Wiley is the more famous of the two, especially for his large-format, meticulously designed images of contemporary African-American men rendered in the heroic stance and sometimes the trappings of older painting styles. He has posed young men dressed in hip-hop style into detailed and richly colored backgrounds reminiscent of Dutch masters, or painters such as Velázquez, Holbein, Manet and Titian. He has painted an equestrian portrait of Michael Jackson, and worked with stained glass to create modern takes on a rich tradition of Christian imagery. His work, which is produced by a large studio of painters, is highly sought after, widely collected and frequently exhibited, including at a solo exhibition at the Virginia Museum of Fine Arts last year.
More surprising, and more likely to make waves in the art world, is the choice of Sherald to paint Mrs. Obama’s portrait. Sherald, a Baltimore-based artist, won the $25,000 2016 Outwin Boochever Portrait Competition, hosted by the National Portrait Gallery, last year. The triennial competition helped bring Sherald’s work to a larger audience, and Sherald’s winning work, “Miss Everything (Unsuppressed Deliverance),” dominated an exhibition of finalists and other winners. The painting, a rich study in skin tones and textures against a sumptuous blue background, depicted an elegant woman holding a giant tea cup and saucer, with a jaunty red hat pulled down on one side of her face.
The selection of both artists feels eminently well-considered, just like the choice of Tod Williams Billie Tsien architects to design the Obama library on the south side of Chicago (initial plans were unveiled last May). There’s little doubt that the artists, like the architects, have the visual chops to do the job. And yet both artists have earned (or are earning) plaudits from audiences who expect contemporary artists to bring something distinctively contemporary and original to their work. If there’s a safe center to the cutting edge, the Obamas seem sure to find it. Like the Obamas’ personal presentation, the paintings are almost sure to look a lot tailored and just a little trendy, without crossing any lines that might discomfit popular expectations.
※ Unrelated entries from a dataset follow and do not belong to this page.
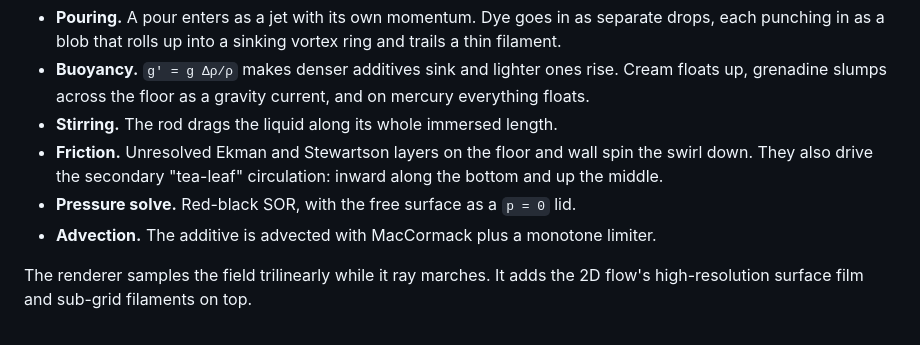
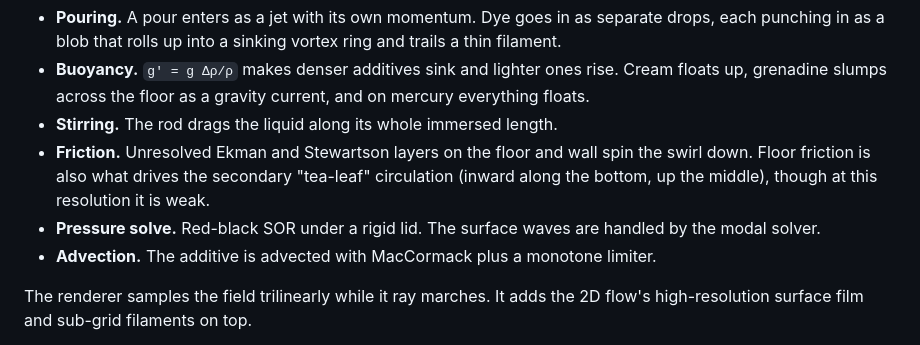
Before and after one commit to ryanmcdonald1707/liquidsim, a Markdown page: README.md, the part around the change. GitHub-like rendering.

Commit message:
README: describe the 3D solver's rigid lid accurately
Co-Authored-By: Claude Opus 5.5 <noreply@anthropic.com>
Claude-Session: https://claude.ai/code/session_01FH4iEmFh4YbhsDDtatXRic

```diff
--- a/README.md
+++ b/README.md
@@ -110,8 +110,8 @@ Under the surface, an incompressible Boussinesq flow runs on a 40×40×64 grid.
 - **Pouring.** A pour enters as a jet with its own momentum. Dye goes in as separate drops, each punching in as a blob that rolls up into a sinking vortex ring and trails a thin filament.
 - **Buoyancy.** `g' = g Δρ/ρ` makes denser additives sink and lighter ones rise. Cream floats up, grenadine slumps across the floor as a gravity current, and on mercury everything floats.
 - **Stirring.** The rod drags the liquid along its whole immersed length.
-- **Friction.** Unresolved Ekman and Stewartson layers on the floor and wall spin the swirl down. They also drive the secondary "tea-leaf" circulation: inward along the bottom and up the middle.
-- **Pressure solve.** Red-black SOR, with the free surface as a `p = 0` lid.
+- **Friction.** Unresolved Ekman and Stewartson layers on the floor and wall spin the swirl down. Floor friction is also what drives the secondary "tea-leaf" circulation (inward along the bottom, up the middle), though at this resolution it is weak.
+- **Pressure solve.** Red-black SOR under a rigid lid. The surface waves are handled by the modal solver.
 - **Advection.** The additive is advected with MacCormack plus a monotone limiter.
 
 The renderer samples the field trilinearly while it ray marches. It adds the 2D flow's high-resolution surface film and sub-grid filaments on top.
```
The portraits will join a gallery of presidential imagery that becomes increasingly edgy beginning with Elaine de Kooning’s 1963 portrait of John F. Kennedy. For much of the history of presidential portraiture, the predominant style was essentially consistent and continuous with historic styles dating back to the 18th century. Only with the brightly colored and almost sketchy image of Kennedy do the artists chosen by the Gallery take more liberties and assert a painterly agenda equal or greater to the image as an icon of power and prestige. The choice of Wiley will introduce an interesting twist to this dynamic: Wiley has never clearly resolved the ambiguity and irony around his use of historical styles. Is he deflating their received power? Or elevating the perceived status of his subjects by rendering them in the historical fancy dress of classic portraiture? And how will he deal with a subject who was, for eight years, the most powerful man in the world, wielding a global influence far in excess of any of the kings or emperors whose portraits so deeply inform Wiley’s own interest in the form? If the essence of Wiley’s work is a possible dissonance between the subject and the style, how will he paint a man who wore the trappings of power with total comfort and without any sense of dissonance at all?
The portraits are still in the works and will be unveiled early next year. The National Portrait Gallery began commissioning presidential portraits to supplement its collection of historic presidential imagery with a painting of George H.W. Bush. The White House also creates and maintains a presidential portrait collection.